“What are you doing,” he hissed. “It’s not that far from the campers, anybody could have found you—doing—that—”
“It was a featureless but distinct place in the woods very far away from the campground!” McKinley yelled. “And what do you mean, what we were doing, do you hate gay people, is that what you—”
Ben tried to quiet him down but McKinley just glared at him, so he shut up, which was how he usually dealt with that kind of situation. Or, in fact, always.
“I—no!” Coop said defensively. “My aunt’s a lesbian! She has a reading group and everything! My mom made me go once and it was the worst experience of my life but not because it was full of lesbians! Well, kind of, but not because—I don’t mean—they all wanted to know things,” he said. “That’s not the point! I don’t want to see anybody doing anything like that! Ever! Sex! In the woods! And I’m practically an adult! I’m sixteen!”
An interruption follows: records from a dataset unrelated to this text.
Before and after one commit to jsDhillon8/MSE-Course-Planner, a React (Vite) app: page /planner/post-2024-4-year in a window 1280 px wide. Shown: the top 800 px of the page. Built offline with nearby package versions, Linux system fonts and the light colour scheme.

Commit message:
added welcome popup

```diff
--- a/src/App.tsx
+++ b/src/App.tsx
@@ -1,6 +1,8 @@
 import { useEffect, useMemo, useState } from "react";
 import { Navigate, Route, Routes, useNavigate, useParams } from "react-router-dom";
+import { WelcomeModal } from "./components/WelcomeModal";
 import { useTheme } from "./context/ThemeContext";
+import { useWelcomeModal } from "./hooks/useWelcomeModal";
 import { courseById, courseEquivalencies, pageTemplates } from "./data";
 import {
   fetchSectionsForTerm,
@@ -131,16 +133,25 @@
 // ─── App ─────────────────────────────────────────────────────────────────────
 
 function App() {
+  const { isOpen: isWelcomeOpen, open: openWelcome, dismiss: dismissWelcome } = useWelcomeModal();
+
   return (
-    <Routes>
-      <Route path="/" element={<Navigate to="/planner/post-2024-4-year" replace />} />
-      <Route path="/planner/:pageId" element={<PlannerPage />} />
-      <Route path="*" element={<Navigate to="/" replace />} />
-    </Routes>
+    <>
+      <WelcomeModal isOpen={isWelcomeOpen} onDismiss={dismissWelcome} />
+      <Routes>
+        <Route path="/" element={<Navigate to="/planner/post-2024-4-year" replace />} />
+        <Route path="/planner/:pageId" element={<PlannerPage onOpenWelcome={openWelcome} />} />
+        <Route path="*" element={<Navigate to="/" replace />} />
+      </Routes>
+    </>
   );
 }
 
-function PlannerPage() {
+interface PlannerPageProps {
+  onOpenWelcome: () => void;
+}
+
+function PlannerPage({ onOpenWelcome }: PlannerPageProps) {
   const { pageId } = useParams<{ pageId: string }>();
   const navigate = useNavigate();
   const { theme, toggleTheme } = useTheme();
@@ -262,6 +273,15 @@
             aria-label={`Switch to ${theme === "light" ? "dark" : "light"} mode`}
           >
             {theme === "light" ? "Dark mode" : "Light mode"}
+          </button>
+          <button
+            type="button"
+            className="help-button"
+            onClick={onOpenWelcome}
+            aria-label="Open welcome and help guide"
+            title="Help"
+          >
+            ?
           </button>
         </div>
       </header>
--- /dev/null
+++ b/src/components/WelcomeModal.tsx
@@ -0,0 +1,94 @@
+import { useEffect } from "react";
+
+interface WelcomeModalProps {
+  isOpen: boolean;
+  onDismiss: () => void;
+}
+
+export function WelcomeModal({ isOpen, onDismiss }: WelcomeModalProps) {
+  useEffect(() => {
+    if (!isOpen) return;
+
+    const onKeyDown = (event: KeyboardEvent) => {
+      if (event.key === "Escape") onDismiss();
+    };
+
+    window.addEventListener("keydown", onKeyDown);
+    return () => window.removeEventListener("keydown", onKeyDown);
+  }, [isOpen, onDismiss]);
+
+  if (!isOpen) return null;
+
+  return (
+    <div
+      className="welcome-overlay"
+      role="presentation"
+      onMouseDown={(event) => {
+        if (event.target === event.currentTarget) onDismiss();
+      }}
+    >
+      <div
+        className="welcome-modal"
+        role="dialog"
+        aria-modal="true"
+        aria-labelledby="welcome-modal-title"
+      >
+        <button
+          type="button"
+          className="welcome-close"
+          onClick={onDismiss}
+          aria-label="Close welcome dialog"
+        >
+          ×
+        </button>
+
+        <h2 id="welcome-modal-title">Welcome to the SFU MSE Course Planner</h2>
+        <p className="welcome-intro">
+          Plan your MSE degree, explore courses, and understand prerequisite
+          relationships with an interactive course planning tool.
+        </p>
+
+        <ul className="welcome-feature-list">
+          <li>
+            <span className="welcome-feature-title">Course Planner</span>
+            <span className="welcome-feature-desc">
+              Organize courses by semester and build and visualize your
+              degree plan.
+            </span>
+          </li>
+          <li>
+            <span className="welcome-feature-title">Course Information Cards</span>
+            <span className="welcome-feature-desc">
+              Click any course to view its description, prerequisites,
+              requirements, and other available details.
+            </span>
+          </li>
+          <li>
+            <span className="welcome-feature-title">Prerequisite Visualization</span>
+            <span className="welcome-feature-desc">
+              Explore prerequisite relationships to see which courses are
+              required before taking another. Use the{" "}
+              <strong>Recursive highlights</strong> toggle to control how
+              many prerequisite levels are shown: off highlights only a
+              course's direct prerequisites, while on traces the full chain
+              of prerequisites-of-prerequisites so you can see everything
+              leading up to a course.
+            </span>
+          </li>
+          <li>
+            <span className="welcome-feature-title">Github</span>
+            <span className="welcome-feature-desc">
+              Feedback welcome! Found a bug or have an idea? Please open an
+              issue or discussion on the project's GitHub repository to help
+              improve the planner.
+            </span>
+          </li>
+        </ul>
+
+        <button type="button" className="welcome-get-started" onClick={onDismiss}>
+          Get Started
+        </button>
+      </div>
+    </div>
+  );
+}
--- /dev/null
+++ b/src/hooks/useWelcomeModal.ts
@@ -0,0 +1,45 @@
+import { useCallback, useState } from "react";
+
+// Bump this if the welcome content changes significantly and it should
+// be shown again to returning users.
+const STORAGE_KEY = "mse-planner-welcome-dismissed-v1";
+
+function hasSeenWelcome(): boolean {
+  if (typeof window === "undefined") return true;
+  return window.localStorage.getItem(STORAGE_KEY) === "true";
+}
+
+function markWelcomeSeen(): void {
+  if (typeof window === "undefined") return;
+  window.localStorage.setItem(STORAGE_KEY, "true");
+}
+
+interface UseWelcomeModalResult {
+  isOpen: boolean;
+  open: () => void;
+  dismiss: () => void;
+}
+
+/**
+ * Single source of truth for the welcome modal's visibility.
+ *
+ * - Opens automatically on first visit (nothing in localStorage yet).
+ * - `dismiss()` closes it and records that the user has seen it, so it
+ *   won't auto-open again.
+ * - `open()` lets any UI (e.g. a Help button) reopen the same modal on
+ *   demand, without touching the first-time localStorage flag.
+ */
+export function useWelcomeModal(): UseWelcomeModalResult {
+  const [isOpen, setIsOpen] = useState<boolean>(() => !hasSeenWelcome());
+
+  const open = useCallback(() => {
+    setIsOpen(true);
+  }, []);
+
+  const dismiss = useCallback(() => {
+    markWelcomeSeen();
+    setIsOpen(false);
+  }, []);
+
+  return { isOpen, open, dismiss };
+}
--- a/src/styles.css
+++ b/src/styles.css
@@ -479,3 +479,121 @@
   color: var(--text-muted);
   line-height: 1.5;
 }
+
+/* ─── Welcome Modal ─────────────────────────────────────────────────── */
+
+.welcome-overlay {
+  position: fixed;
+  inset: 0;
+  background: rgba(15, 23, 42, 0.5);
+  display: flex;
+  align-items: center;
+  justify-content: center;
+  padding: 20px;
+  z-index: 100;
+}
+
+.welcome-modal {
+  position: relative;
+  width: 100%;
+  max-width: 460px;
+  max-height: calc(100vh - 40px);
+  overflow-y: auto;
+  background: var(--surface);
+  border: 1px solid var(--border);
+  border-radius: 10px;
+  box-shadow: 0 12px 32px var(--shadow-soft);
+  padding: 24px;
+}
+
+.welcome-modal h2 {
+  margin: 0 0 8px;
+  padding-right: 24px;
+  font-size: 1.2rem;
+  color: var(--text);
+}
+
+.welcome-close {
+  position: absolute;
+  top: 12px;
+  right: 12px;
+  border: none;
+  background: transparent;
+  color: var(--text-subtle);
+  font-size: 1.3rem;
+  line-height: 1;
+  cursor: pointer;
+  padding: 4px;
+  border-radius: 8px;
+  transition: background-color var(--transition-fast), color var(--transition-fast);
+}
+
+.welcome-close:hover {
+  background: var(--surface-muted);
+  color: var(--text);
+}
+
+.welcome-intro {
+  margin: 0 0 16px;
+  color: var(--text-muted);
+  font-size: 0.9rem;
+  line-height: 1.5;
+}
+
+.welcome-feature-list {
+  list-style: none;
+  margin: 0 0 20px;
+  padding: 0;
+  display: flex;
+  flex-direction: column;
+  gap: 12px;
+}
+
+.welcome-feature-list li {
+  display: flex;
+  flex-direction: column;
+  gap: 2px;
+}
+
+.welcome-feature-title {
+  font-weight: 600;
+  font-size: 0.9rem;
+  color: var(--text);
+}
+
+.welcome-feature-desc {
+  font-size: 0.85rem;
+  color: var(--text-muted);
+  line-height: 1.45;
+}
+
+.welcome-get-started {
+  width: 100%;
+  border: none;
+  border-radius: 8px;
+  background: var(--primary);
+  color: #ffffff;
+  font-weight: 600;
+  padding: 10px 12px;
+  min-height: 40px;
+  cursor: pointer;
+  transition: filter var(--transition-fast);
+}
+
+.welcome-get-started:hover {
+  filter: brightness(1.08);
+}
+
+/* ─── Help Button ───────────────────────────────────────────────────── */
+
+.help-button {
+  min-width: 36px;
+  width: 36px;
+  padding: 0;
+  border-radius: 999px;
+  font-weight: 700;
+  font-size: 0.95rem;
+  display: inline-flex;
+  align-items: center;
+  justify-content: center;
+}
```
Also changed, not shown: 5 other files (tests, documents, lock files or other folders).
“We weren’t having sex,” Ben said.
“Well you might as well have been,” Coop said.
“Coop,” McKinley said. “It would mean a lot to us if you would be supportive of our new and developing relationship, instead of yelling at us.”
“Also please don’t tell anyone,” Ben said.
“Of course I support you,” said Coop, very predictably. Coop was very easy to manipulate. It was because he was too nice. “I just really, really don’t want to see anybody making out. I had a weird experience last night, okay, I don’t want to talk about it.”
“Well, we don’t want to talk about it, either,” McKinley said soothingly. “We just want to make out in peace.”
“Okay,” Coop said. “Good. I’m going to leave now. Just don’t let the campers see you.”
“Right on,” Ben said, which was something he had never said in his life, and immediately regretted.
Once he had left, McKinley climbed out of the lake and shook himself off like a dog, Ben following more slowly.
“Coop is a good guy,” McKinley said ruminatively, “but he’s one of the most neurotic people I’ve ever met. And he doesn’t even realize it.”
Ben laughed nervously.
“It’s okay,” McKinley said. “I know you’re neurotic. But I want to make out with you, and also help heal the emotional wounds left by your dead father and your emotionally abusive mother. It’s totally different.”
“Phew,” Ben said. “You had me worried for a second there.”
“Don’t worry,” McKinley said. “You’re also like, totally the hottest guy at camp.”
“No way,” Ben said. “You are.”
McKinley stared at him. “Okay,” he said. “Sure.”
“What?” Ben said, baffled. “You like, obviously are.” Probably, he thought, McKinley just didn’t know how hot he was. He had heard that could happen.
“I love you,” McKinley said, and pulled his wet shirt off. Or at least, he tried to, but one of his arms got stuck, and also some of his hair, and so Ben had to help him untangle himself. It was very sexy anyway.